Artist Nilima Sheikh on illustrating “Blue and Other Stories” and the interplay between text and image

When you read Blue and Other Stories (Tulika Publishers), read it twice. Once for the stories that unfold in Suniti Namjoshi’s minimalist writings, and then for the stories that unfold through Nilima Sheikh’s ethereal illustrations. This is not to say that the stories are different; the two are largely complementary and conspire to create a composite effect. But in the swim of the stories, it is easy to lose track of the book’s luminous art.

A graduate of Faculty of Fine Arts, Baroda, Nilima has shown her work extensively, in India and abroad, since her first solo exhibition in New Delhi in 1983. It draws richly from various Indian traditions, and refers frequently to historical and literary texts.

The roots of this particular collaboration lie in a creative writing workshop organised by Tulika, and conducted by Suniti Namjoshi. This is not her first illustrated book, however. “I worked on a project for Anveshi, a Hyderabad based collective, which intended to reach the kind of children who do not have the luxury of reading.” Her illustration was for a story translated from Telugu. Prior to this, Nilima had illustrated Jataka stories.

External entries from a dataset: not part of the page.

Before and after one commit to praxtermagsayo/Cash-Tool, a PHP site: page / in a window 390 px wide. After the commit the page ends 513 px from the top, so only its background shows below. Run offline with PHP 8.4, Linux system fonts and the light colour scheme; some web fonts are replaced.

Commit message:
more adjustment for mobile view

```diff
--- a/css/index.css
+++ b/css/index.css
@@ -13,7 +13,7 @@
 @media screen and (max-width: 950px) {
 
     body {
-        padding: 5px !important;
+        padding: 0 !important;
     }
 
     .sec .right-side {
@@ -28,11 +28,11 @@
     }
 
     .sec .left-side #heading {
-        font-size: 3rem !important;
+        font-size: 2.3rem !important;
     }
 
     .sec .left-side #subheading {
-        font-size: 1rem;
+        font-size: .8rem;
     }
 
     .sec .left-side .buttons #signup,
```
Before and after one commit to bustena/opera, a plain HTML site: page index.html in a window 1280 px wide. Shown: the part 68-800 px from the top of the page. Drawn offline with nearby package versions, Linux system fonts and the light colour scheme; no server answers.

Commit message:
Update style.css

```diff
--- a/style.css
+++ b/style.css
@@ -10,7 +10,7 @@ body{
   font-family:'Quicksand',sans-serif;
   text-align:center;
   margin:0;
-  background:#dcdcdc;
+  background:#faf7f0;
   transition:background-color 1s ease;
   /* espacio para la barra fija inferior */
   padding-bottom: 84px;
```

Apart from this, text has entered Nilima’s work in different ways and contexts. In “When Champa Grew UP”, a series of 12 paintings from 1984, each depicting an episode in the life of a young girl who has an arranged marriage and is then murdered by her in-laws, text appears in the form of verses from various Indian songs.

“The process was reversed. I did paintings first and then I found songs that more or less illustrated what I had painted. So I interspersed them with my painting…When they come together, text and image share things rather than overlapping or invading each other,” she says.

One also recalls her series of illustrations of Agha Shahid Ali’s poems, “The Country Without A Post Office - Reading Agha Shahid Ali”. Is there a difference in illustrating poetry and children’s stories?

“I think they are very different. I have to confess that it took me a little while to find the right tenor to approach the work. I didn’t want to make it overly layered. It’s nice to have some layering for children because they see more than you think they do…”

The art of the book is marked by a use of unbroken lines and of familiar colours in an unfamiliar way. The former is a product of the unique brush Nilima uses, fashioned out of squirrel hair. “It has an ability to hold paint and release it very gradually. That accounts for the very fine line that a miniaturist can do. I can use the line continuously without breaking and dipping it in paint.”

As an artist whose work has embraced several spaces and surfaces, how would she like children to encounter her art first – in a book or in a gallery?

“The book form definitely reaches more children…I’ve always been interested in the idea of children looking at my art. A lot of my early art — my children were growing up at the time — I used to think of it as a way for them to see the world. I was interested in the notion that they look at paintings and identify the world they are familiar with. I think that translated into my work with book illustrations, whenever I have done them.”